→ Listed records
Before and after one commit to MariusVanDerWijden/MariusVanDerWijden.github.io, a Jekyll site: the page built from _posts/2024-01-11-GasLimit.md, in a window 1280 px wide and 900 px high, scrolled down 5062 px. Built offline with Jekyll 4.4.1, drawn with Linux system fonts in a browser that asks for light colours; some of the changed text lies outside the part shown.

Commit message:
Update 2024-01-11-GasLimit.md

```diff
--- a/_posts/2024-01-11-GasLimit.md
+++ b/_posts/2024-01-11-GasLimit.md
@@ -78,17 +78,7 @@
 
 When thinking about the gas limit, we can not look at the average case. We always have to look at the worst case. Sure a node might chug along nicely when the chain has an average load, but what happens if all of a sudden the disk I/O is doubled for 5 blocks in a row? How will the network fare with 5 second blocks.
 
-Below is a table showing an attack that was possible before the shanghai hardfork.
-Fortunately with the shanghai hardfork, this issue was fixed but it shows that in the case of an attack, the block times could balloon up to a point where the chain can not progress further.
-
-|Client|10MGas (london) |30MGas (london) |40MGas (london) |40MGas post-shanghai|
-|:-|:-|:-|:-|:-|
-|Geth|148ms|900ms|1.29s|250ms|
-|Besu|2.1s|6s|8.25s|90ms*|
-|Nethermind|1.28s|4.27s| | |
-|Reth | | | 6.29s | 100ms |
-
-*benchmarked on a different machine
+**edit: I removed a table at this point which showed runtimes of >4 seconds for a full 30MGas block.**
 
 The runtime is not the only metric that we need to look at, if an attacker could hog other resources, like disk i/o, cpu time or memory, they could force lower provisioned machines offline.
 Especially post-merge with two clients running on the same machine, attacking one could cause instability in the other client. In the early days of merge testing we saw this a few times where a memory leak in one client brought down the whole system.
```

---

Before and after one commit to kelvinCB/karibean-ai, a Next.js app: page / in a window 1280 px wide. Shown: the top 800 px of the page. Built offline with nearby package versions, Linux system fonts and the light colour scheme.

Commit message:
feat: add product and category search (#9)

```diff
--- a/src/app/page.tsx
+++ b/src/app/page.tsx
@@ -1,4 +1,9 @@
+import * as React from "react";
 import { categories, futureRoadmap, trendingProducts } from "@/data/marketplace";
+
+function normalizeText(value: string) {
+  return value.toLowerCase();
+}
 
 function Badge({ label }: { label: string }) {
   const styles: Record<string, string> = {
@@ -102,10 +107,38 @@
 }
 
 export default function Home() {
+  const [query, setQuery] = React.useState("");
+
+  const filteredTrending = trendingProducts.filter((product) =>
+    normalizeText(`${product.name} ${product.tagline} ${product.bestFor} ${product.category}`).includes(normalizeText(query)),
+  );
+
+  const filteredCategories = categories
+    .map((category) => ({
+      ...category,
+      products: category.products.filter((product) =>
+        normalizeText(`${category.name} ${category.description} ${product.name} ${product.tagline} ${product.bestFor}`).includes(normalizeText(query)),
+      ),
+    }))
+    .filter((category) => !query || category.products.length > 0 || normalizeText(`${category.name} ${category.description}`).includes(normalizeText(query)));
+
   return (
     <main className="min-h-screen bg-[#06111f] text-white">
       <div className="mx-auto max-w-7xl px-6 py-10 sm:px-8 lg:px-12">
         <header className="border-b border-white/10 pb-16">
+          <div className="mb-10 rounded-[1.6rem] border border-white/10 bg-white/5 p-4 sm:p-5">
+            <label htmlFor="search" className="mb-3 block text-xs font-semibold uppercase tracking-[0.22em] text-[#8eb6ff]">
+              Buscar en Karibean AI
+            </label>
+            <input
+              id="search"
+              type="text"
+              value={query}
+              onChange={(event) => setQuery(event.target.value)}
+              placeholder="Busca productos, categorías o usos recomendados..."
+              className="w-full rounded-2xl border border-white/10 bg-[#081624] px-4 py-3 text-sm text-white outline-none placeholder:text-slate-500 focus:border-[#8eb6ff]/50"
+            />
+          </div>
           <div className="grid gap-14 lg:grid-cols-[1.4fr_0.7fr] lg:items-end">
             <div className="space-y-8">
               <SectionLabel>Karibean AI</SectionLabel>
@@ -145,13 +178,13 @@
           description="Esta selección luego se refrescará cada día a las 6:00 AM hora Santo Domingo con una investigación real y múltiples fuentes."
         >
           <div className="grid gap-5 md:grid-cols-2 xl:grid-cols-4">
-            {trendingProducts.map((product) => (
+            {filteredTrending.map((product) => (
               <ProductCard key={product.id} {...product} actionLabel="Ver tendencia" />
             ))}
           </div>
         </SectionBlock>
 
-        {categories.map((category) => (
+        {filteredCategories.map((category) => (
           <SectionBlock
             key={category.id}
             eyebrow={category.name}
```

...

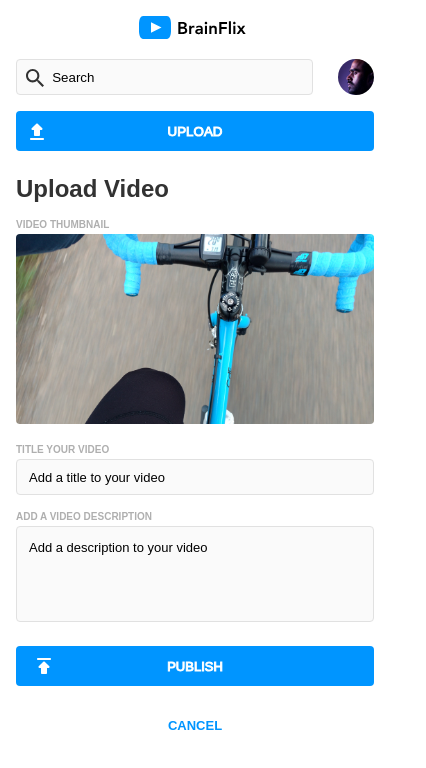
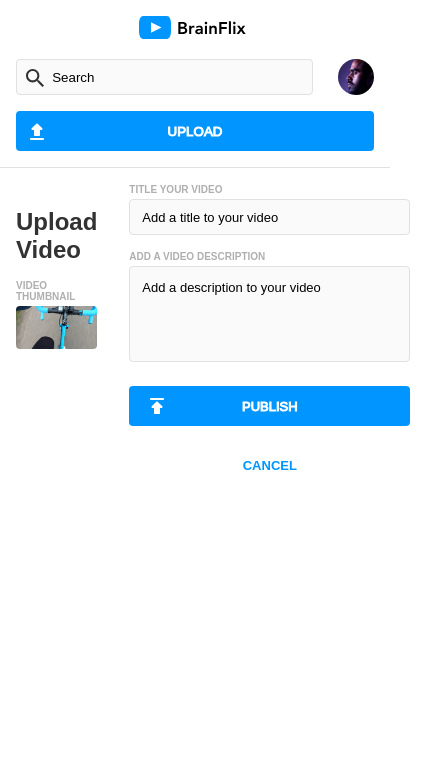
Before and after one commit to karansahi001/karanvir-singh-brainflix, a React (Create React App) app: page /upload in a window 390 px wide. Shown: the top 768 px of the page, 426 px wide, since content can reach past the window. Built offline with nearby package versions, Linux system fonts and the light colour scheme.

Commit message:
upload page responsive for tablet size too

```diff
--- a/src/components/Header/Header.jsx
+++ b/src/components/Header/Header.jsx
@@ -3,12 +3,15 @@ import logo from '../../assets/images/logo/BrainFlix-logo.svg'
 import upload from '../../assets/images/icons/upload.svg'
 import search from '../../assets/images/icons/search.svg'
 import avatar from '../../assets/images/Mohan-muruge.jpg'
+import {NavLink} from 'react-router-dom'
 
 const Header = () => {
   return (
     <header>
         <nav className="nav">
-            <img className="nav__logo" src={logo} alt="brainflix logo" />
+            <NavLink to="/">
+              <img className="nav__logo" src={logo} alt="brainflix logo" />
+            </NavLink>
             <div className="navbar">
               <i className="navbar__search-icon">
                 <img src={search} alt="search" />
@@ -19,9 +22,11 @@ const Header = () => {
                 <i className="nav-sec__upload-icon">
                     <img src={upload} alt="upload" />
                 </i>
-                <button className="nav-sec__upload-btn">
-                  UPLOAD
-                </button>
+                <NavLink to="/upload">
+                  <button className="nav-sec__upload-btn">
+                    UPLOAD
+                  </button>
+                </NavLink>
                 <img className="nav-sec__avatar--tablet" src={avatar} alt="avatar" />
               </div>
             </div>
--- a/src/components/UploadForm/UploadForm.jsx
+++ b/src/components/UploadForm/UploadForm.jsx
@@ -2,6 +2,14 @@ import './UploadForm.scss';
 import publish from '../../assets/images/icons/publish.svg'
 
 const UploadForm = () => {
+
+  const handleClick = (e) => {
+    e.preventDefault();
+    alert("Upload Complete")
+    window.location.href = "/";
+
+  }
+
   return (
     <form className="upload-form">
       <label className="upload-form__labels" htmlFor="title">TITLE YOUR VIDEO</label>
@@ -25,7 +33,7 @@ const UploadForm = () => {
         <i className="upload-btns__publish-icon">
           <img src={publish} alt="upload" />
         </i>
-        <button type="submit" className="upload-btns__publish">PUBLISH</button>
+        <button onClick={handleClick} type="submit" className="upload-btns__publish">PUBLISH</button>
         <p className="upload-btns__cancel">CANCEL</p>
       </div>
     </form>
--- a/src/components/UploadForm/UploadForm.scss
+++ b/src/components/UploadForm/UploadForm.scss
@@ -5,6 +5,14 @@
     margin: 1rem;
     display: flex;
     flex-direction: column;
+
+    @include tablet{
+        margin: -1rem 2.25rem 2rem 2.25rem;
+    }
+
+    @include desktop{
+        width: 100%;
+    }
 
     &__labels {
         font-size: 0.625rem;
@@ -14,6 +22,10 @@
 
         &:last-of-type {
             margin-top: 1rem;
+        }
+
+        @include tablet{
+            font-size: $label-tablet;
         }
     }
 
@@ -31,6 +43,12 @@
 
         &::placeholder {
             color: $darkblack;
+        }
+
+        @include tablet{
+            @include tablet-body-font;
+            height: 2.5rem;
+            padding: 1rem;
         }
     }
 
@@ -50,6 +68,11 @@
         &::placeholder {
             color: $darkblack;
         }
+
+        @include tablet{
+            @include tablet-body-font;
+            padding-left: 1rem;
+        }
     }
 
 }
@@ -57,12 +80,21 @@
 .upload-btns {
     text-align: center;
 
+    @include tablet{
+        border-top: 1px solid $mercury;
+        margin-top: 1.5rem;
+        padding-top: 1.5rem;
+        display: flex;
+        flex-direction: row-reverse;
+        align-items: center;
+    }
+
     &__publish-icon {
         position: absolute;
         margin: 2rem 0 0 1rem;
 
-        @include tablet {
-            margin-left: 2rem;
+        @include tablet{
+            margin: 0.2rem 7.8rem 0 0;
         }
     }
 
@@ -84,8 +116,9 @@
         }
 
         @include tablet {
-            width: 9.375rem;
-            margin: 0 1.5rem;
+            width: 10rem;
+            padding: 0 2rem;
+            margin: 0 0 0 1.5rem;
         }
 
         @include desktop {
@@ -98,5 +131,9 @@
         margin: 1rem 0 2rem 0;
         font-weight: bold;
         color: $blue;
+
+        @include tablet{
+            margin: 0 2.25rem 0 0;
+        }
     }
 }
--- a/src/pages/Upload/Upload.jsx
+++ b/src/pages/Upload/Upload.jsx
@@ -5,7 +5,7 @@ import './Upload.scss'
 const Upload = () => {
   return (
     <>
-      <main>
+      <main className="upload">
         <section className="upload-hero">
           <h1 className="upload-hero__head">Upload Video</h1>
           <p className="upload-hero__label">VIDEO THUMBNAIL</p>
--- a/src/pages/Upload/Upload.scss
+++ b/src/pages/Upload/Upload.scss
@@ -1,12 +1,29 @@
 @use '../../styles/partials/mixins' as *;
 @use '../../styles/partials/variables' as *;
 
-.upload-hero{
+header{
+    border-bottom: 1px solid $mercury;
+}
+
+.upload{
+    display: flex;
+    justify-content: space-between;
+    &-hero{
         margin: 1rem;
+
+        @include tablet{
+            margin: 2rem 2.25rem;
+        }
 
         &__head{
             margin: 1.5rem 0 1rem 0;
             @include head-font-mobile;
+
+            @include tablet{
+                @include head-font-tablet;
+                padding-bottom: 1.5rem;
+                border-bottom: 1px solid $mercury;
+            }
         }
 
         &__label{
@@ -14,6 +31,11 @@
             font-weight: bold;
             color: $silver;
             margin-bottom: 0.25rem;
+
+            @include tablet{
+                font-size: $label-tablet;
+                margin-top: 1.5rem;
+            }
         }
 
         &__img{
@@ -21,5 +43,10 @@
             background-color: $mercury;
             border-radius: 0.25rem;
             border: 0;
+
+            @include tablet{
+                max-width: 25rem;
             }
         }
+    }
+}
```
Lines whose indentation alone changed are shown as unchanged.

→ Work order
Search the records above for "category" and copy every line that has it.

→ Expected output
feat: add product and category search (#9)
+    normalizeText(`${product.name} ${product.tagline} ${product.bestFor} ${product.category}`).includes(normalizeText(query)),
+    .map((category) => ({
+      ...category,
+      products: category.products.filter((product) =>
+        normalizeText(`${category.name} ${category.description} ${product.name} ${product.tagline} ${product.bestFor}`).includes(normalizeText(query)),
+    .filter((category) => !query || category.products.length > 0 || normalizeText(`${category.name} ${category.description}`).includes(normalizeText(query)));
-        {categories.map((category) => (
+        {filteredCategories.map((category) => (
             key={category.id}
             eyebrow={category.name}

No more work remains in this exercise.